Shoshana Feld-Sobol
Strategic and Corporate Communication (’17)

So much has changed since entering my first year of college, it’s hard to remember what was going through my mind freshman year. When we enter college most of us are coming from our sheltered adolescent lives. We went to school, went to after school activities and came home to our families in the evening. When you go to college everything about your life changes. The idea of college conjures up a plethora of thoughts on what college is “supposed to be” filled with societal expectations of what the experience is, what it should be, and what it means to simply be a college student.

I have loved my time in college; but as a second semester senior looking back, there are definitely a few things I wish I knew… or at least knew earlier. Here are a list of my top five “what I wish I knew as a freshman” points of advice.

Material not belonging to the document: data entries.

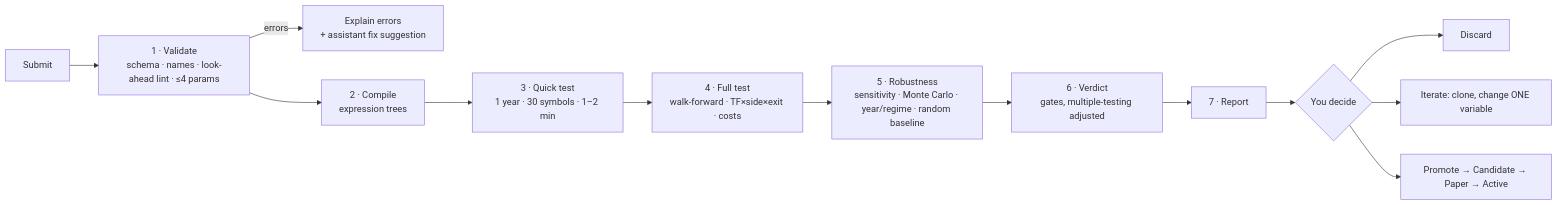
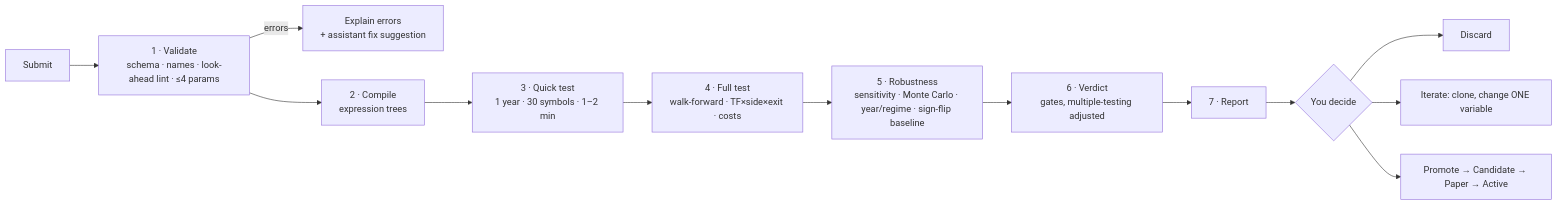
One commit to hemsingh81/xDrishti changed the diagram in docs/design/11-strategy-lab.md. Above: the diagram before and after it, drawn with Mermaid. The commit also changed other lines of this file and 37 other files, not shown here.

Commit message:
P5-05 review fixes: sign-flip baseline rename and honest limits, runner and exact tests, sweep edge cases

````diff
--- a/docs/design/11-strategy-lab.md
+++ b/docs/design/11-strategy-lab.md
@@ -284,15 +284,15 @@
 ```mermaid
 flowchart LR
     IN[Submit] --> V["1 · Validate<br/>schema · names · look-ahead lint · ≤4 params"]
     V -- errors --> FIX["Explain errors<br/>+ assistant fix suggestion"]
     V --> C["2 · Compile<br/>expression trees"]
     C --> Q["3 · Quick test<br/>1 year · 30 symbols · 1–2 min"]
     Q --> F["4 · Full test<br/>walk-forward · TF×side×exit · costs"]
-    F --> R["5 · Robustness<br/>sensitivity · Monte Carlo · year/regime · random baseline"]
+    F --> R["5 · Robustness<br/>sensitivity · Monte Carlo · year/regime · sign-flip baseline"]
     R --> G["6 · Verdict<br/>gates, multiple-testing adjusted"]
     G --> REP[7 · Report]
     REP --> ACT{You decide}
     ACT --> D[Discard]
     ACT --> IT["Iterate: clone, change ONE variable"]
     ACT --> P["Promote → Candidate → Paper → Active"]
 ```
````
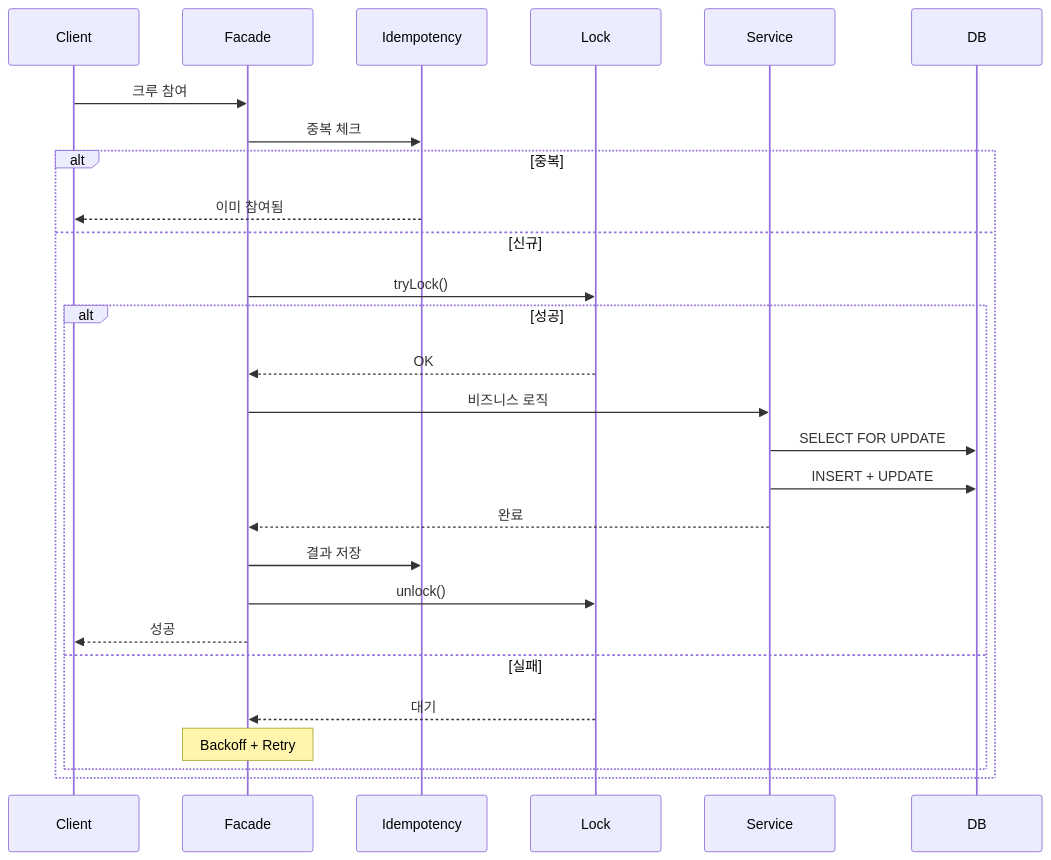
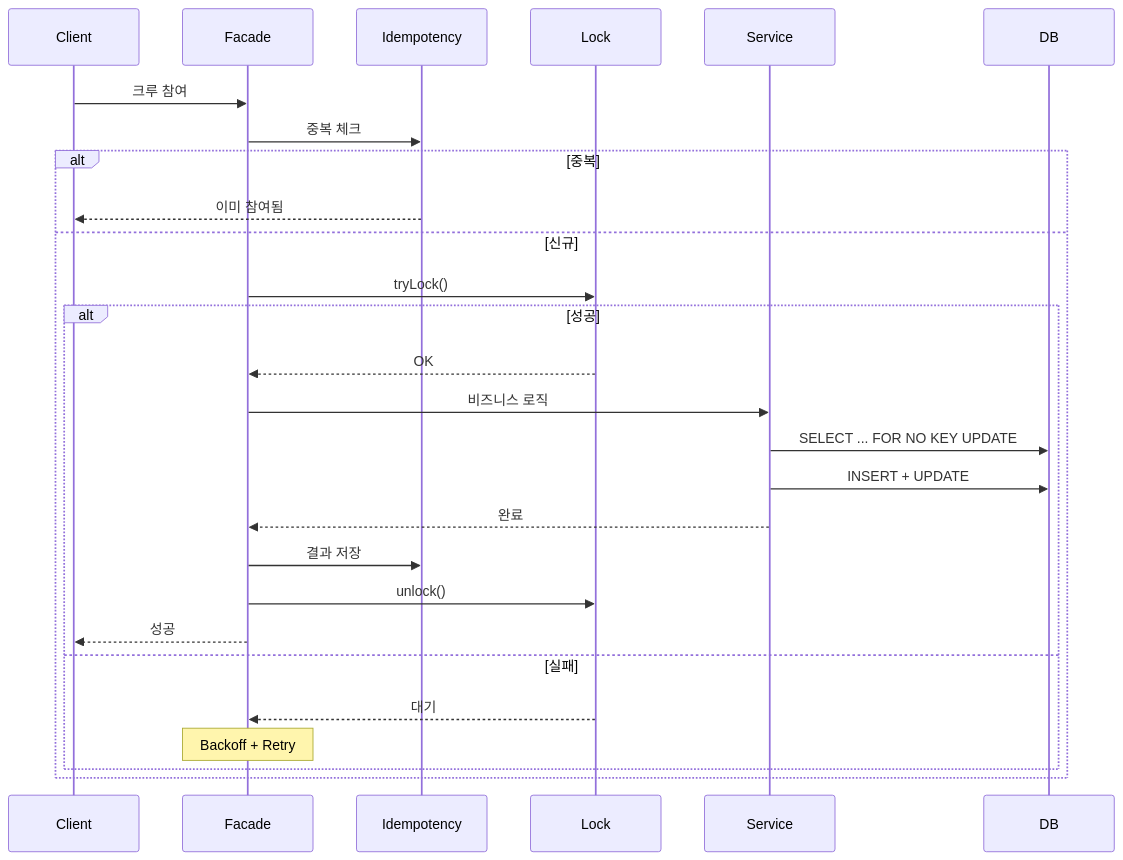
One commit to JianYang98/TriAgain changed the first of 2 diagrams in docs/spec/sequence/crew-join.md. Above: the diagram before and after it, drawn with Mermaid. The commit also changed other lines of this file and 5 other files, not shown here.

````diff
--- a/docs/spec/sequence/crew-join.md
+++ b/docs/spec/sequence/crew-join.md
@@ -5,33 +5,33 @@
 ```mermaid
 sequenceDiagram
     participant Client
     participant Facade
     participant Idem as Idempotency
     participant Lock
     participant Service
     participant DB
 
     Client->>Facade: 크루 참여
 
     Facade->>Idem: 중복 체크
     alt 중복
         Idem-->>Client: 이미 참여됨
     else 신규
         Facade->>Lock: tryLock()
 
         alt 성공
             Lock-->>Facade: OK
             Facade->>Service: 비즈니스 로직
-            Service->>DB: SELECT FOR UPDATE
+            Service->>DB: SELECT ... FOR NO KEY UPDATE
             Service->>DB: INSERT + UPDATE
             Service-->>Facade: 완료
             Facade->>Idem: 결과 저장
             Facade->>Lock: unlock()
             Facade-->>Client: 성공
 
         else 실패
             Lock-->>Facade: 대기
             Note over Facade: Backoff + Retry
         end
     end
 ```
````
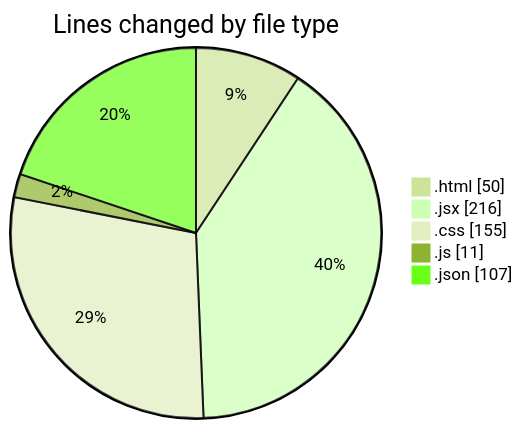
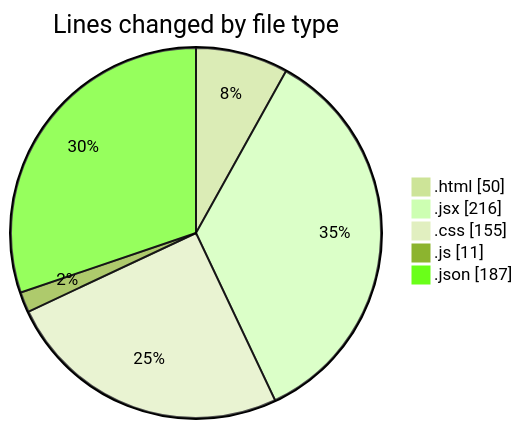
One commit to Elitesun/code-tracking changed the first of 2 diagrams in 2025-02-12/elitegpt/README.md. Above: the diagram before and after it, drawn with Mermaid (forest theme). The commit also changed other lines of this file and 1 other file, not shown here.

````diff
--- a/2025-02-12/elitegpt/README.md
+++ b/2025-02-12/elitegpt/README.md
@@ -30,9 +30,9 @@
 ```mermaid
 pie showData
 title Lines changed by file type
 ".html" : 50
 ".jsx" : 216
 ".css" : 155
 ".js" : 11
-".json" : 107
+".json" : 187
 ```
````
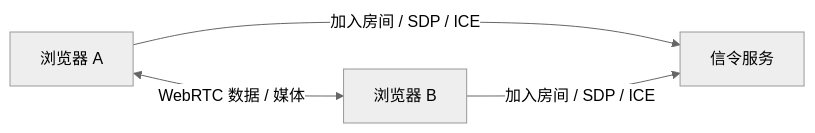
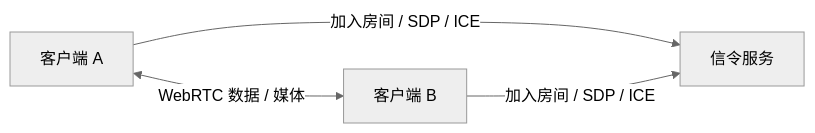
Before and after one commit to 99percentpeople/weblink: the diagram in README_CN.md, drawn with Mermaid (neutral theme). The commit also changed other lines of this file and 12 other files, not shown here.

````diff
--- a/README_CN.md
+++ b/README_CN.md
@@ -80,7 +121,7 @@
 ```mermaid
 flowchart LR
-    A[浏览器 A] -->|加入房间 / SDP / ICE| S[信令服务]
-    B[浏览器 B] -->|加入房间 / SDP / ICE| S
+    A[客户端 A] -->|加入房间 / SDP / ICE| S[信令服务]
+    B[客户端 B] -->|加入房间 / SDP / ICE| S
 
     A <-->|WebRTC 数据 / 媒体| B
 ```
````
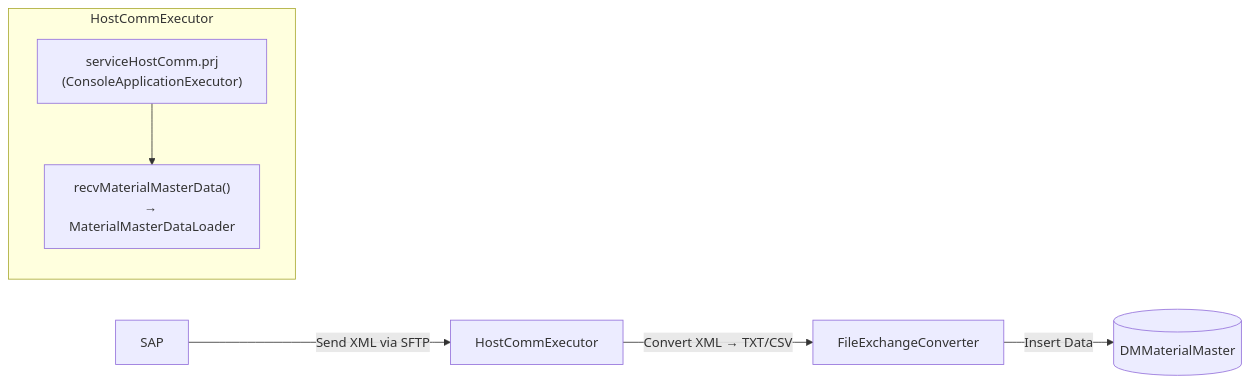
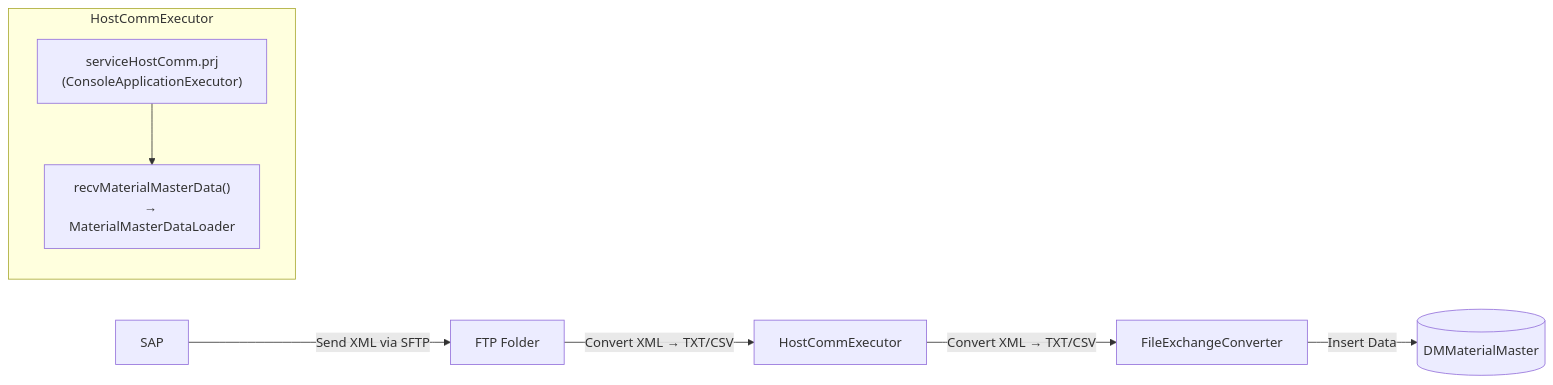
Before and after one commit to luthfiadityaa/SimeDarby-Wiki: the diagram in Basic-Design/Host-Interfaces/Material-Master-Data.md, drawn with Mermaid.

Commit message:
Updated Material Master Data

```diff
--- a/Basic-Design/Host-Interfaces/Material-Master-Data.md
+++ b/Basic-Design/Host-Interfaces/Material-Master-Data.md
@@ -11,12 +11,13 @@
 ::: mermaid
 flowchart LR
-    A[SAP] -->|Send XML via SFTP| B[HostCommExecutor]
-    B -->|Convert XML → TXT/CSV| C[FileExchangeConverter]
-    C -->|Insert Data| D[(DMMaterialMaster)]
+    A[SAP] -->|Send XML via SFTP| B[FTP Folder]
+    B -->|Convert XML → TXT/CSV| C[HostCommExecutor]
+    C -->|Convert XML → TXT/CSV| D[FileExchangeConverter]
+    D -->|Insert Data| E[(DMMaterialMaster)]
 
     subgraph HostCommExecutor
         C1["serviceHostComm.prj<br>(ConsoleApplicationExecutor)"]
         C2["recvMaterialMasterData()<br>→ MaterialMasterDataLoader"]
         C1 --> C2
     end
 :::
```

  1. Seek Opportunity
    There were so many times my freshman year that I didn’t feel like I was learning all that I wanted. I was in my required classes and that was great, but I felt like there was so much untapped potential learning that I wasn’t taking advantage of. It wasn’t until after my sophomore year that I really began seeking places to grow and ways to expand my horizon. I reached out to different faculty in my major and learned that I could do independent study or research for my professors. In my junior year I started working with Dr. Lisa Sparks helping her update her book, Talking Cancer. I learned so much working with Dr. Sparks. I was introduced to the various ways the medical field approaches the topic of cancer and cancer care. In addition to the research on Dr. Spark’s book, I helped with other projects dealing with health and food matters. The way I approach health and food now is completely changed after I did that research. I am now a vegan because of it.
  2. Join Clubs
    Join clubs with the intention of rising to leadership positions. This one is twofold; join clubs you love, simply because you love them, even if they don’t have a strong executive board, but also aim to find clubs that you see an upward trajectory for yourself. For example, my best friend started out as a coordinator for a student events club for a department she wasn’t too passionate about. The following year she rose up to director of a department she really liked and learned so much. Now, as a senior, she is the executive director of the entire club, the highest role. She loves what she does and has gained invaluable leadership skills; plus, she fully knows the ins and outs of starting off at the bottom and working her way to the top.
  3. Get a Job
    Get a job on campus. Having a job on campus has proven to be so helpful for me, even if I hated it. My first job on campus was in the fundraising department where I was a student caller. Not only did I make above minimum wage for this job (score) but I was also introduced to the concept of sales (which I’ve been told time and time again is a great skill to have in your professional toolbox). Even though I hated cold calling people, asking them for money, this job made me so much more comfortable talking to strangers, sticking to my agenda and going out of my comfort zone. Plus, it doesn’t look bad on a resume.
  4. Explore Different Majors
    When I first started college, I was convinced that I wanted to major in International Relations. I told my parents I was never going to change my major and that I knew this is what I wanted to do. Well, guess what? I changed my major. Surprised? Don’t be. College is the time to explore, it is the time to take all of your interests and dive into them. Unless you plan on going to graduate school there may never be a time in your life where you will have the opportunity to learn about so many different subjects. Chapman has a huge and diverse array of majors, minors, and clusters to choose from; dabble in as many as you can. You never know the impact one class might have on you or the connections you may make from one teacher. I have a friend who started Chapman as a Sociology Major then took a nutrition class for her science general graduation requirement and ended up adding a minor in nutrition. She’s even mentioned becoming a nutritionist post graduation. A lot can change in four years.
  5. Take a January Class
    Enroll in an inter term class that is outside of your major or a travel course if you can (see my travel article for more on this). This piece of advice is related to the one above but I cannot stress it enough. I’m a Strategic and Corporate Communication Major. I wanted to add on a Business Minor but realized I wouldn’t have enough time before I graduated to complete it. I went through the list of clusters that were similar to business and found Social Entrepreneurship and Leadership. I thought “hey, entrepreneurship is a facet of business, I’ll add that!” In an effort to complete my cluster quickly, I signed up for an inter term travel course called, Road Maps to Silicon Valley, which I solely took because it fulfilled my cluster requirement and was close to my home of San Francisco. This, on a whim decision, was another choice I made over the past four years that changed my life. I got an in depth look at the world of Silicon Valley which will practically be “my backyard” when I move back to San Francisco in May. I learned a colossal amount about venture capital, entrepreneurship, the power of a strong business team and so much more. After this class I decided I wanted to work at a startup which is where I’m interning now; something I never would have pursued if I didn’t take that inter term class.

In conclusion, college is an incredible time filled with bountiful opportunities, endless social events, great resources, an amazing network of students, who will become friends, and so much more. There are so many ways you can take advantage of all that Chapman University has to offer and it’s just so important to trust the process. Go out of your comfort zone, meet new people, go to your professors office hours, find a mentor… do everything you can to fully immerse yourself in the college environment and always keep in mind that when it comes down to it, everything will fall into place.